>>>

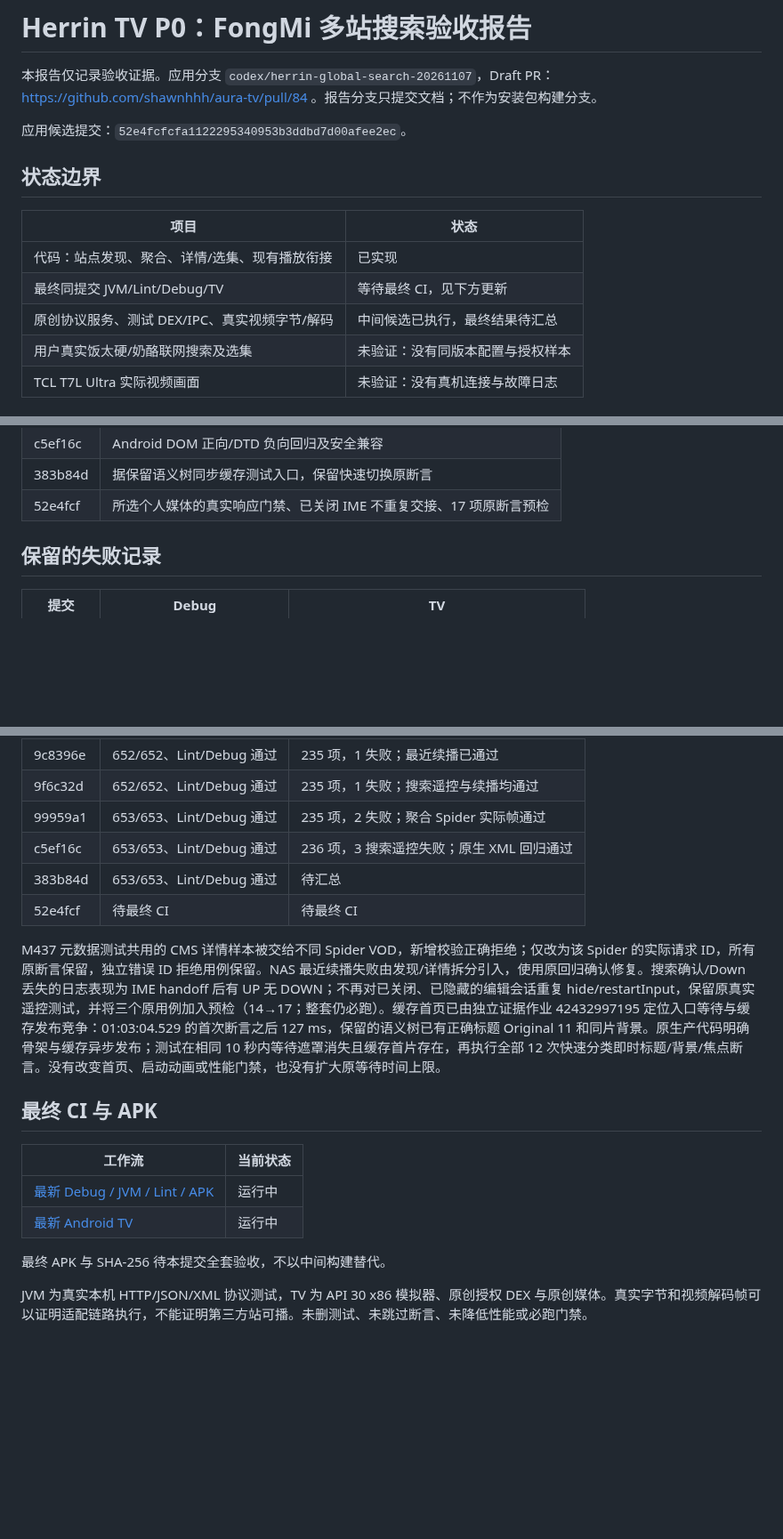
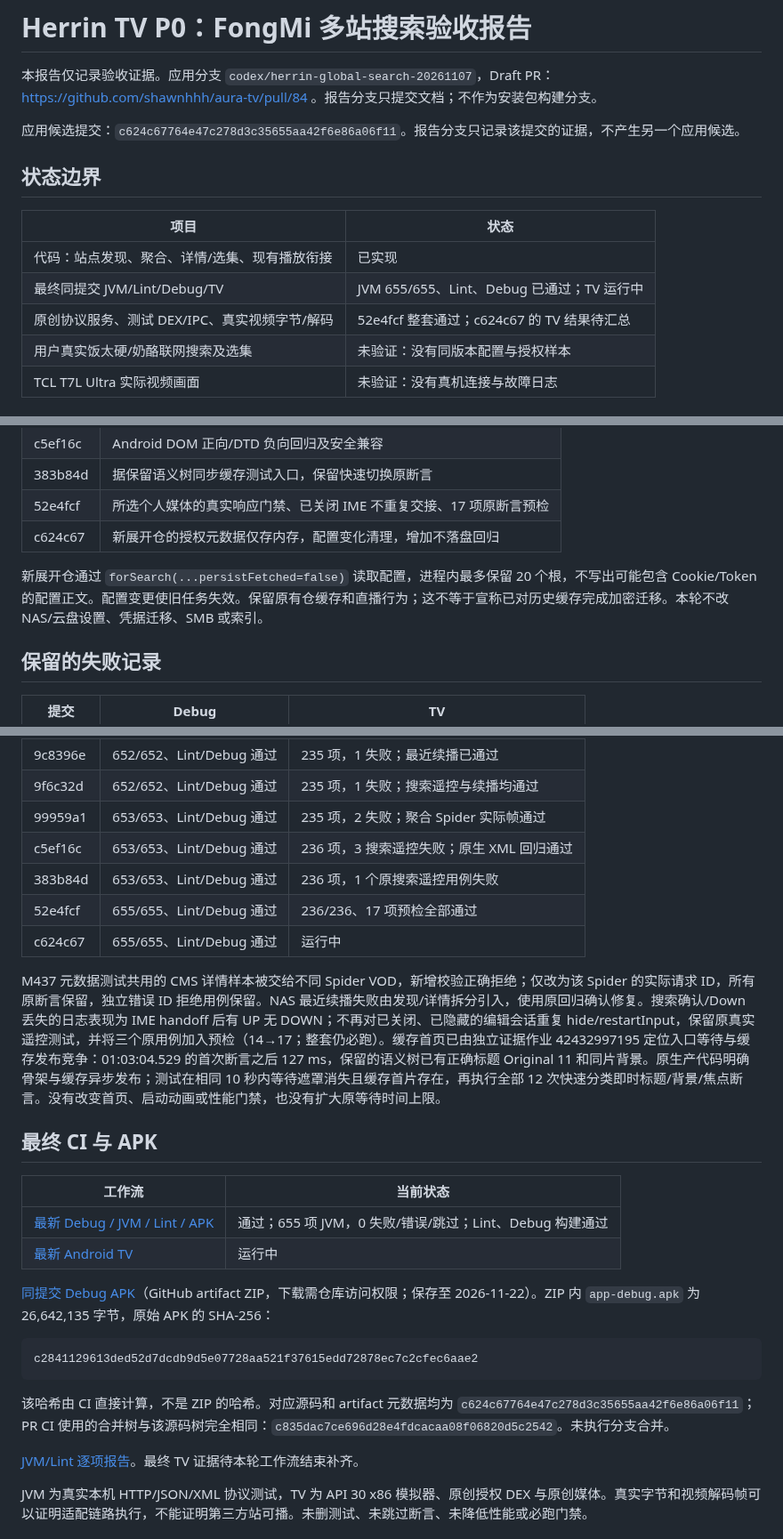
Before and after one commit to shawnhhh/aura-tv, a Markdown page: docs/P0_FONGMI_DISCOVERY_FINAL_20261108_ZH.md, 3 parts joined by grey strips. Shown at 89% size. Drawn GitHub-style; blank space fills up the shorter version.

Commit message:
docs: record final candidate APK and verified JVM results

````diff
--- a/docs/P0_FONGMI_DISCOVERY_FINAL_20261108_ZH.md
+++ b/docs/P0_FONGMI_DISCOVERY_FINAL_20261108_ZH.md
@@ -2,15 +2,15 @@
 
 本报告仅记录验收证据。应用分支 `codex/herrin-global-search-20261107`，Draft PR：https://github.com/shawnhhh/aura-tv/pull/84 。报告分支只提交文档；不作为安装包构建分支。
 
-应用候选提交：`52e4fcfcfa1122295340953b3ddbd7d00afee2ec`。
+应用候选提交：`c624c67764e47c278d3c35655aa42f6e86a06f11`。报告分支只记录该提交的证据，不产生另一个应用候选。
 
 ## 状态边界
 
 | 项目 | 状态 |
 |---|---|
 | 代码：站点发现、聚合、详情/选集、现有播放衔接 | 已实现 |
-| 最终同提交 JVM/Lint/Debug/TV | 等待最终 CI，见下方更新 |
-| 原创协议服务、测试 DEX/IPC、真实视频字节/解码 | 中间候选已执行，最终结果待汇总 |
+| 最终同提交 JVM/Lint/Debug/TV | JVM 655/655、Lint、Debug 已通过；TV 运行中 |
+| 原创协议服务、测试 DEX/IPC、真实视频字节/解码 | 52e4fcf 整套通过；c624c67 的 TV 结果待汇总 |
 | 用户真实饭太硬/奶酪联网搜索及选集 | 未验证：没有同版本配置与授权样本 |
 | TCL T7L Ultra 实际视频画面 | 未验证：没有真机连接与故障日志 |
 
@@ -52,6 +54,9 @@
 | c5ef16c | Android DOM 正向/DTD 负向回归及安全兼容 |
 | 383b84d | 据保留语义树同步缓存测试入口，保留快速切换原断言 |
 | 52e4fcf | 所选个人媒体的真实响应门禁、已关闭 IME 不重复交接、17 项原断言预检 |
+| c624c67 | 新展开仓的授权元数据仅存内存，配置变化清理，增加不落盘回归 |
+
+新展开仓通过 `forSearch(...persistFetched=false)` 读取配置，进程内最多保留 20 个根，不写出可能包含 Cookie/Token 的配置正文。配置变更使旧任务失效。保留原有仓缓存和直播行为；这不等于宣称已对历史缓存完成加密迁移。本轮不改 NAS/云盘设置、凭据迁移、SMB 或索引。
 
 ## 保留的失败记录
 
@@ -65,8 +70,9 @@
 | 9f6c32d | 652/652、Lint/Debug 通过 | 235 项，1 失败；搜索遥控与续播均通过 |
 | 99959a1 | 653/653、Lint/Debug 通过 | 235 项，2 失败；聚合 Spider 实际帧通过 |
 | c5ef16c | 653/653、Lint/Debug 通过 | 236 项，3 搜索遥控失败；原生 XML 回归通过 |
-| 383b84d | 653/653、Lint/Debug 通过 | 待汇总 |
-| 52e4fcf | 待最终 CI | 待最终 CI |
+| 383b84d | 653/653、Lint/Debug 通过 | 236 项，1 个原搜索遥控用例失败 |
+| 52e4fcf | 655/655、Lint/Debug 通过 | 236/236、17 项预检全部通过 |
+| c624c67 | 655/655、Lint/Debug 通过 | 运行中 |
 
 M437 元数据测试共用的 CMS 详情样本被交给不同 Spider VOD，新增校验正确拒绝；仅改为该 Spider 的实际请求 ID，所有原断言保留，独立错误 ID 拒绝用例保留。NAS 最近续播失败由发现/详情拆分引入，使用原回归确认修复。搜索确认/Down 丢失的日志表现为 IME handoff 后有 UP 无 DOWN；不再对已关闭、已隐藏的编辑会话重复 hide/restartInput，保留原真实遥控测试，并将三个原用例加入预检（14→17；整套仍必跑）。缓存首页已由独立证据作业 42432997195 定位入口等待与缓存发布竞争：01:03:04.529 的首次断言之后 127 ms，保留的语义树已有正确标题 Original 11 和同片背景。原生产代码明确骨架与缓存异步发布；测试在相同 10 秒内等待遮罩消失且缓存首片存在，再执行全部 12 次快速分类即时标题/背景/焦点断言。没有改变首页、启动动画或性能门禁，也没有扩大原等待时间上限。
 
@@ -74,10 +80,18 @@ M437 元数据测试共用的 CMS 详情样本被交给不同 Spider VOD，新
 
 | 工作流 | 当前状态 |
 |---|---|
-| [最新 Debug / JVM / Lint / APK](https://github.com/shawnhhh/aura-tv/actions/runs/42433992617) | 运行中 |
-| [最新 Android TV](https://github.com/shawnhhh/aura-tv/actions/runs/42433992628) | 运行中 |
+| [最新 Debug / JVM / Lint / APK](https://github.com/shawnhhh/aura-tv/actions/runs/42435249428) | 通过；655 项 JVM，0 失败/错误/跳过；Lint、Debug 构建通过 |
+| [最新 Android TV](https://github.com/shawnhhh/aura-tv/actions/runs/42435249433) | 运行中 |
 
-最终 APK 与 SHA-256 待本提交全套验收，不以中间构建替代。
+[同提交 Debug APK](https://github.com/shawnhhh/aura-tv/actions/runs/42435249428/artifacts/13599875238)（GitHub artifact ZIP，下载需仓库访问权限；保存至 2026-11-22）。ZIP 内 `app-debug.apk` 为 26,642,135 字节，原始 APK 的 SHA-256：
+
+```text
+c2841129613ded52d7dcdb9d5e07728aa521f37615edd72878ec7c2cfec6aae2
+```
+
+该哈希由 CI 直接计算，不是 ZIP 的哈希。对应源码和 artifact 元数据均为 `c624c67764e47c278d3c35655aa42f6e86a06f11`；PR CI 使用的合并树与该源码树完全相同：`c835dac7ce696d28e4fdcacaa08f06820d5c2542`。未执行分支合并。
+
+[JVM/Lint 逐项报告](https://github.com/shawnhhh/aura-tv/actions/runs/42435249428/artifacts/13598599932)。最终 TV 证据待本轮工作流结束补齐。
 
 JVM 为真实本机 HTTP/JSON/XML 协议测试，TV 为 API 30 x86 模拟器、原创授权 DEX 与原创媒体。真实字节和视频解码帧可以证明适配链路执行，不能证明第三方站可播。未删测试、未跳过断言、未降低性能或必跑门禁。
 
````
Also changed, not shown: other parts of docs/P0_FONGMI_DISCOVERY_FINAL_20261108_ZH.md (+2 -0 lines).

<<<

## Task item
Scan the records above and report every line with the string "Android".

## Task output
 | c5ef16c | Android DOM 正向/DTD 负向回归及安全兼容 |
-| [最新 Android TV](https://github.com/shawnhhh/aura-tv/actions/runs/42433992628) | 运行中 |
+| [最新 Android TV](https://github.com/shawnhhh/aura-tv/actions/runs/42435249433) | 运行中 |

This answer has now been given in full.